Count the lines in the records that hold the string "Ouliers". Only the number should be given.

-- EXCERPTED DATA --
----
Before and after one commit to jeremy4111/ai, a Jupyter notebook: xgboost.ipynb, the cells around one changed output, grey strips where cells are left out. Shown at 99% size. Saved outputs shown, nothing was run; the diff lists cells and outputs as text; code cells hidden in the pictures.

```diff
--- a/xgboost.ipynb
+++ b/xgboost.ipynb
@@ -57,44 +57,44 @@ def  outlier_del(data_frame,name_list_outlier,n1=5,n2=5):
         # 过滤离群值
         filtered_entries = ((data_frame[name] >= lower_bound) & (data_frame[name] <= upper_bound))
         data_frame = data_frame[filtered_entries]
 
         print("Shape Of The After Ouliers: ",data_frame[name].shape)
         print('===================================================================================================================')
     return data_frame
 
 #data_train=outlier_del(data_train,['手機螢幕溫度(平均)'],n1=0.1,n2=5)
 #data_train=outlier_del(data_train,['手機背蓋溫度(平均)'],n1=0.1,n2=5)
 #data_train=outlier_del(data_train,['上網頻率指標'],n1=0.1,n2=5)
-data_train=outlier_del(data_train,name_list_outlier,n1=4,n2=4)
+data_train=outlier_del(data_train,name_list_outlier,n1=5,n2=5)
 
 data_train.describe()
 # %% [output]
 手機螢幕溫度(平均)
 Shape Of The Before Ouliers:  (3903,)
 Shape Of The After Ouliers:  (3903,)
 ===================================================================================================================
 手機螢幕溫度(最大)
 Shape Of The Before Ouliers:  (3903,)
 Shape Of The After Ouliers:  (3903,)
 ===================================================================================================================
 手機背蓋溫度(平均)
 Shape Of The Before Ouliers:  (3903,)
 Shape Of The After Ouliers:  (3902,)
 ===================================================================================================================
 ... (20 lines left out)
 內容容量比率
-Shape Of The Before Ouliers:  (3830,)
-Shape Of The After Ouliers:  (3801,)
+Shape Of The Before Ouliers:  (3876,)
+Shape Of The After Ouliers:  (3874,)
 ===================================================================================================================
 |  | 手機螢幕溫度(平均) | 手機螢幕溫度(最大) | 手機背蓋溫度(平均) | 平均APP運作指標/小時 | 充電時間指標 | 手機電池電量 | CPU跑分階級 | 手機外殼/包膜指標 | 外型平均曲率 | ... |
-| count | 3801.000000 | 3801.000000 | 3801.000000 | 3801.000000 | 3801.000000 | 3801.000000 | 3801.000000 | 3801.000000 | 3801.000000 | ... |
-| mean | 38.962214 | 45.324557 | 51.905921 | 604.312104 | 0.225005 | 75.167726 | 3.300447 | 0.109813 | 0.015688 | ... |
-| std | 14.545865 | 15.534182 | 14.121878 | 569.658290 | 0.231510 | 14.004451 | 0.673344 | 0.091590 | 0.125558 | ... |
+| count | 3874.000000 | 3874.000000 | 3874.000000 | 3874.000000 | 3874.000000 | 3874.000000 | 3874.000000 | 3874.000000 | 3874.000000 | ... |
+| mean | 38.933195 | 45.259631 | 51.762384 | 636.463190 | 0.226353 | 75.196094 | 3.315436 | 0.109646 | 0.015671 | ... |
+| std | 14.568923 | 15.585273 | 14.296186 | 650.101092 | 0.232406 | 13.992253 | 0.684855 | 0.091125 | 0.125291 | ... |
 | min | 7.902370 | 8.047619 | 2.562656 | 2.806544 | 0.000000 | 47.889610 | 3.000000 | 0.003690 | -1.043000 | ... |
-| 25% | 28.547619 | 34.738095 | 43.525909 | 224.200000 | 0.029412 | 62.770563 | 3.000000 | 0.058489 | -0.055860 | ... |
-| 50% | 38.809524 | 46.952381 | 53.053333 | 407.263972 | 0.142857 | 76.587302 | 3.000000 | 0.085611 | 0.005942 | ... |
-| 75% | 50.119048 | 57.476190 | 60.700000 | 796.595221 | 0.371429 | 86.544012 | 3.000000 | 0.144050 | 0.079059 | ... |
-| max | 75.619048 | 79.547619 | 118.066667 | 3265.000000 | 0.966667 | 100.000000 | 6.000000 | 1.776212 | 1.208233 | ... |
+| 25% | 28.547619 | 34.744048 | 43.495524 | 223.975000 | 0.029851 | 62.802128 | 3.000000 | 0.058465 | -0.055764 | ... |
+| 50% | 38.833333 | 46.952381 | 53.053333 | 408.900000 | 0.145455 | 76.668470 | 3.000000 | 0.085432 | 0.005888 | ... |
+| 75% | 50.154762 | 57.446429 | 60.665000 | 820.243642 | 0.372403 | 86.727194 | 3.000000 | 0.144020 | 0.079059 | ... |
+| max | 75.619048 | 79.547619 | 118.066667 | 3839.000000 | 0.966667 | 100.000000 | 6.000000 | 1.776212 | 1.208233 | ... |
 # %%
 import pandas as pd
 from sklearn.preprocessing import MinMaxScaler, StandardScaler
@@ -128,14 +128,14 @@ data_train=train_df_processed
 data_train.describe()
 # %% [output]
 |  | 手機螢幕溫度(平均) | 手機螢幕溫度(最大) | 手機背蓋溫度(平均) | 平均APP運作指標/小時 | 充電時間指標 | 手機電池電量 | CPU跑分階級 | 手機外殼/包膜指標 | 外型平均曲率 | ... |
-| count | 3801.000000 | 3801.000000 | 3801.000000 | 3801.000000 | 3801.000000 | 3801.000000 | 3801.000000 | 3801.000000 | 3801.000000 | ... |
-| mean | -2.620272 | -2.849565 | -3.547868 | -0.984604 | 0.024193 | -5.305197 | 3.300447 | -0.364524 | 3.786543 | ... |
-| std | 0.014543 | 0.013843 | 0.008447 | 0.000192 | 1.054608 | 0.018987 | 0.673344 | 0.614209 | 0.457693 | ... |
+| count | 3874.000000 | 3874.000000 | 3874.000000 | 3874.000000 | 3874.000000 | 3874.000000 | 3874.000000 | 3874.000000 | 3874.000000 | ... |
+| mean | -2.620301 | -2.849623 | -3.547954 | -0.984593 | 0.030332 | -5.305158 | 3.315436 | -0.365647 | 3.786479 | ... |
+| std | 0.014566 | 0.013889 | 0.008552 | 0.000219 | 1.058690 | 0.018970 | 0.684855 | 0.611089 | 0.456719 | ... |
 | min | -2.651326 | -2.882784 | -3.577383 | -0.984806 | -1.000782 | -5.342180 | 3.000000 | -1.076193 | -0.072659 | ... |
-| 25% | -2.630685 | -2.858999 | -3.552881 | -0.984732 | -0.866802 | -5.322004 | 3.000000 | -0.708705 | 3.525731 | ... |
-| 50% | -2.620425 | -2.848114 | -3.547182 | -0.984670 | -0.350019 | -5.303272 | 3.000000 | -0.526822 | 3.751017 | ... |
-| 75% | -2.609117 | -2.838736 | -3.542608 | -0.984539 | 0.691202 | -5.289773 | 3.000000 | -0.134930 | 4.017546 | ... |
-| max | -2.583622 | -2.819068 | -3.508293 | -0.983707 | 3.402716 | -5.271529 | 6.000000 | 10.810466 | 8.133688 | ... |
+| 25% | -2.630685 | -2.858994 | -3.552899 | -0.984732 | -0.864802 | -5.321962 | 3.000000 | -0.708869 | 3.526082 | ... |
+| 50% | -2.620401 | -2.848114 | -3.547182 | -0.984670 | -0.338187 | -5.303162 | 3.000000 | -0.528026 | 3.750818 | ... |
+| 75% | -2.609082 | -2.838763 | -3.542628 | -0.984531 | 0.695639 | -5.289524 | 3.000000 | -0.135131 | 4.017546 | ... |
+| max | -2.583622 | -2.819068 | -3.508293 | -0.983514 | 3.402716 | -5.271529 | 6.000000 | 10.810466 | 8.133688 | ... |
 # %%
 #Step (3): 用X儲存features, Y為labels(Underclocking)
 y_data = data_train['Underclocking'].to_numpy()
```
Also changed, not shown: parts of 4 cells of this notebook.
----
-- FINISHED EXERCISE --
11